So much for the new, friendly Tiger Woods. As the field assembled for the 147th Open Championship here, that facade came crashing down as a video emerged of the 14-time major winner telling his rivals "if you get intimidated by me that's your own f------ issue".
Since returning from his spinal-fusion operation last year, Woods has been depicted as more approachable to the other players; certainly to the young American champions such as Justin Thomas, Rickie Fowler and Patrick Reed, to whom he has apparently become something of a mentor.
But although Woods has been accused of lacking the killer instinct of old this year – he has three top-sixes but, as yet, no victory – the footage of him conducting a master class to media and fans at his recent "TigerJam "charity event in Las Vegas highlights the "nasty" streak is still there as he searches for his first major in a decade.
Russell Knox, the Scotsman, who has been drawn to play with Woods in the first two rounds, may be particularly interested to see the mischievous clip on social media.
"I can't control you," Woods tells the audience. "The only thing I can control is I. Now, if I do this more efficiently than you, if you get intimidated, that's your own f------ issue." Woods will go out in his first Open for three years with Knox and Japan's Hideki Matsuyama at 3.21pm, the latest tee-time he has ever been given on a Thursday in the British major. By then, Carnoustie could be even faster than it is now.
Read more here:
- 'Seeing the emotion he showed after that was really cool' - Rory McIlroy taking inspiration from Novak Djokovic
- Padraig Harrington backs Rory McIlroy to win more majors soon - and gives Tiger Woods a chance at the Open
The golfers woke up to rain here, but soon the sun was blazing down again and although the heat is not as intense as last week, the fairways are getting browner and the balls continue to travel absurd distances.
Certainly, Rory McIlroy was surprised when he saw it for the first time. Of course, it was here in 2007 when the Ulsterman made his Open debut as an amateur but then this links was lush. "It's different," he said after 18 holes with a smile. And he confessed that so, too, will his game plan. Attack, attack, attack, seems to be his mantra.

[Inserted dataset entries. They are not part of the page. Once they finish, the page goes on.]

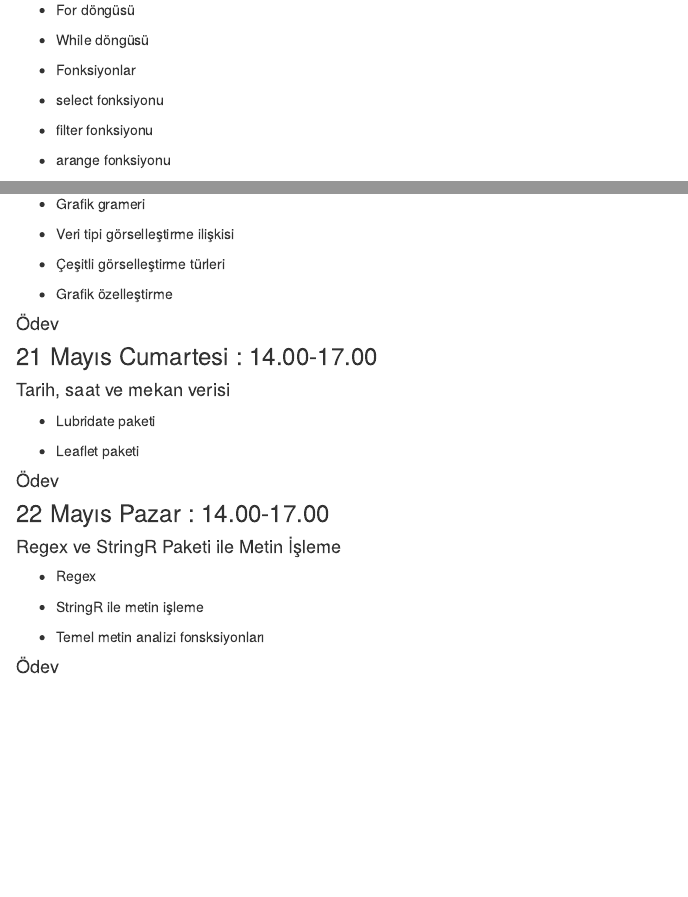
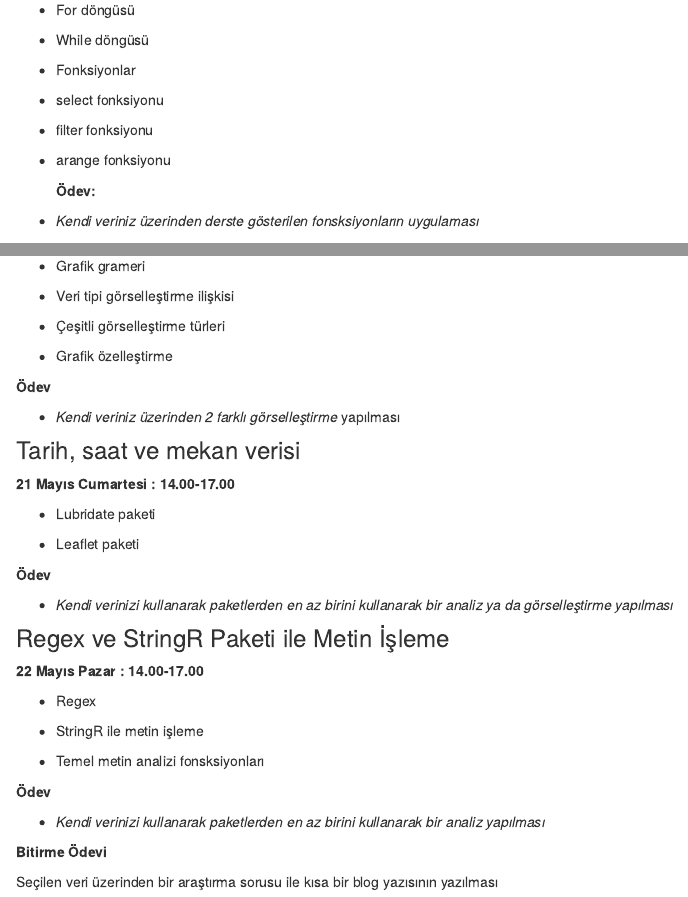
Before and after one commit to ReSolveD-Team/RileVeriAnalizi, an R Markdown document (index.Rmd): the page in a window 1100 px wide, from 1000 px down before the commit and from 1030 px down after it, so that both start at the same text, and a second part further down, joined at a grey line. Rendered offline with R 4.5, knitr and Pandoc, with nearby package versions; drawn as R Markdown's standard HTML page in place of the format the file asks for.

Commit message:
ilk hafta

```diff
--- a/index.Rmd
+++ b/index.Rmd
@@ -79,3 +81,7 @@ editor_options:
 
 -   arange fonksiyonu
 
+    **Ödev:**
+
+-   *Kendi veriniz üzerinden derste gösterilen fonsksiyonların
+    uygulaması*
@@ -114,21 +121,26 @@ editor_options:
 
 -   Grafik özelleştirme
 
-#### Ödev
+**Ödev**
 
-### 21 Mayıs Cumartesi : 14.00-17.00
+-   *Kendi veriniz üzerinden 2 farklı görselleştirme* yapılması
 
-#### Tarih, saat ve mekan verisi
+### Tarih, saat ve mekan verisi
+
+**21 Mayıs Cumartesi : 14.00-17.00**
 
 -   Lubridate paketi
 
 -   Leaflet paketi
 
-#### Ödev
+**Ödev**
 
-### 22 Mayıs Pazar : 14.00-17.00
+-   *Kendi verinizi kullanarak paketlerden en az birini kullanarak bir
+    analiz ya da görselleştirme yapılması*
 
-#### Regex ve StringR Paketi ile Metin İşleme
+### Regex ve StringR Paketi ile Metin İşleme
+
+**22 Mayıs Pazar : 14.00-17.00**
 
 -   Regex
 
@@ -136,4 +148,12 @@ editor_options:
 
 -   Temel metin analizi fonsksiyonları
 
-#### Ödev
+**Ödev**
+
+-   *Kendi verinizi kullanarak paketlerden en az birini kullanarak bir
+    analiz yapılması*
+
+**Bitirme Ödevi**
+
+Seçilen veri üzerinden bir araştırma sorusu ile kısa bir blog yazısının
+yazılması
```
Also changed, not shown: _posts/welcome/welcome.Rmd (+1 -1 lines), _posts/welcome/welcome.html, docs/posts/posts.json, docs/search.json, index.Rmd (29 more changed lines), 3 other files.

"I don't know if 15-under or 16-under is attainable but I could see it being the lowest score to win at Carnoustie [nine under par, by Tom Watson in 1975]," he said. "Because it is so baked out and burnt, there are patches of rough that are bad but for the large part, you're going to get away with it. As long as you avoid the fairway bunkers and give yourself some control of your ball, I think you could see some guys go low."
McIlroy tried to take it cautiously at last month's US Open at Shinnecock Hills, but now realises that was a mistake as he shot 80, 76 to miss the cut. He had been at the Long Island course for 10 days before the major began and said by the time he started he was obsessed "by where I shouldn't hit it". This time he is intending to freewheel and rely on his instinct.
Last week, he was at Wimbledon and watched friend Novak Djokovic on his way to winning his first grand slam in two years. McIlroy has not won a major in four years and can take plenty of inspiration from the Serb's resurgence.
However, Padraig Harrington, who won here in 2007, does not feel the need for the four-time major winners – or anyone else for that matter – to panic.
"Rory's obviously played well this year and yet seems to be getting a lot of press saying he's not playing so well. Clearly, his career is now solely based on how he does in the majors," he said. "But you're judging Rory over seven years [since he won his first major]. Give him another seven years and see if he's got eight in the bag. Are we disappointed with that then?"
Harrington suggested experience would be vital on this course and pointed towards Woods's one-driver-all-week victory in 2006 at Hoylake – when it was similarly burned – as a potential blueprint. But the Irishman, who drove the ball 457 yards into the Barry Burn on the 18th on Saturday – also understands that aggression could be the wise play.
"It's very difficult to play short all the time. If you keep playing short of the bunkers, the second shots are actually very long. If you lay up on, say, the fifth … yesterday I hit seven-iron off the tee to stay short of the bunker at 245 on the left, but like I then had 210 yards, which is an exceptionally long shot into that pin position off the back.
"So, at that stage you're thinking to yourself, ‘well, eventually I'm going to have to grow up and hit the shots'. You're going to have to take some risks."